The title in most copies is: Revelation of John the Theologue (or the Divine). But this title cannot have been original; it belongs to a pretty late period. This is manifest even from the fact, that other epithets also occur in the manuscripts. Vers. 1-3 occupy the place of a title, and it is not probable that John gave a double title to his book. Nor would John have called his book in one breath the Revelation of John and the Revelation of Jesus Christ. The first name could only be applied to the book by a pretty hard and easily misunderstood abbreviation: The Revelation of Jesus Christ communicated through John; but the book would more fitly have been denominated: The prophecy or vision of John.
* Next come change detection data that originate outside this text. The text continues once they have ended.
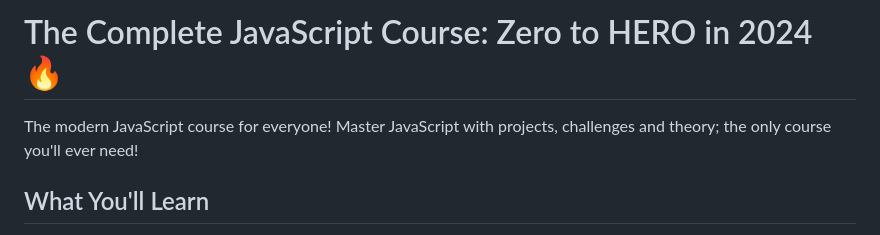
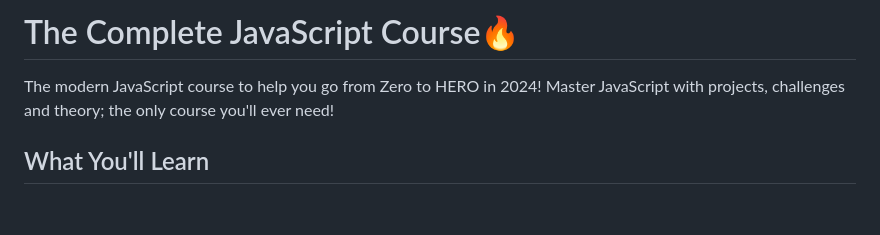
Before and after one commit to jamezmca/the-complete-javascript-course, a Markdown page: README.md, the part around the change. Drawn GitHub-style; blank space fills up the shorter version.

```diff
--- a/README.md
+++ b/README.md
@@ -1,6 +1,6 @@
-# The Complete JavaScript Course: Zero to HERO in 2024 🔥
+# The Complete JavaScript Course🔥
 
-The modern JavaScript course for everyone! Master JavaScript with projects, challenges and theory; the only course you'll ever need!
+The modern JavaScript course to help you go from Zero to HERO in 2024! Master JavaScript with projects, challenges and theory; the only course you'll ever need!
 
 ## What You'll Learn
 
```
The surname Theologue, which John here bears, is founded on a consideration of the distinctive character of his Gospel, and is used in reference to a doubt, which arose at a pretty late period, respecting the composition of the Revelation by the apostle and evangelist John. In regard to the explanation of this surname expositors differ. But the only right one is that which refers it to the character of the Gospel of John in relation to the three first gospels. Having respect especially to the character of its commencement as compared with that of the other gospels, the ancients designated John’s Gospel as the pre-eminently theological and spiritual one, Thus Clemens of Alexandria says in Eusebius, B. VI. c. 14, with respect to a tradition, which he had received from the oldest presbyters: “Those gospels, which contain the genealogies, were the first to be published. . . But John, last of all, perceiving that what had reference to the body had already in the gospel been sufficiently detailed, and being encouraged by his intimate friends and moved by the Spirit, he wrote a spiritual gospel.” Eusebius himself says in B. III. c. 24: “John has, therefore, with propriety passed by the genealogy of our Lord after the flesh, because it had previously been written by Matthew and Luke, but commenced with the theology (the doctrine of the divinity), which had been reserved for him by the divine Spirit as something better.” [Note: Comp. Basilius in the Catena in John 1 : Τοῦ? εὐ?αγγελικοῦ? κηρύ?γματος ὁ? μεγαλοφωνό?ντατος , καὶ? πά?σης μὲ?ν ἀ?κοῆ?ς μεὶ?ζονα , πά?σης δὲ? διανοί?ας σεμςό?τερα φθεγξά?μενος ὀ? Ἰ?ωά?ννης ἐ?στὶ?ν , οὑ?́?τως παροιμιά?ζων . ] Thus understood the form of the superscription before us corresponds to the others; such as: The Revelation of John the apostle and evangelist. The two have this in common, that they both alike mark the identity of John the seer and John the evangelist. The same view is farther confirmed by the fact, that the ecclesiastical writer, with whom John first bears the name of the Theologue, Eusebius (in Praep. xi. 18) applies it also to Moses, B. VII. c. 9, and to Paul, B. XI. c. 19. This fact abundantly shows, that the name must have been intended to designate John only with respect to the three other evangelists, and that it is to be referred neither to the doctrine of the divinity of the Logos, nor (with Züllig) to the prophetical inspiration. [Note: There is no proof that the church fathers named John the Theologue with special reference to the Apocalypse. The epithet everywhere refers to the Gospel; comp., besides Eusebius, the passages quoted by Lampe in his Proleg. in Joh. B. I. c. 7, § 22. With the supposition that the surname of Theologue refers to the prophetical inspiration, it ill accords what the presbyter Gregory says in his life of Gregory of Nazianzen, μό?νον τοῦ?τον μέ?τα τὸ?ν εὐ?αγγελιστὴ?ν Ἰ?ωννην θεολό?γον ἀ?ναφανῆ?ναι . But Gregory of Nazianzen was certainly no prophet.] If it is asked, why should John have been designated thus only in the superscription of the Apocalypse, the answer is, because it was designed thereby to intimate that this John is no other than the evangelist.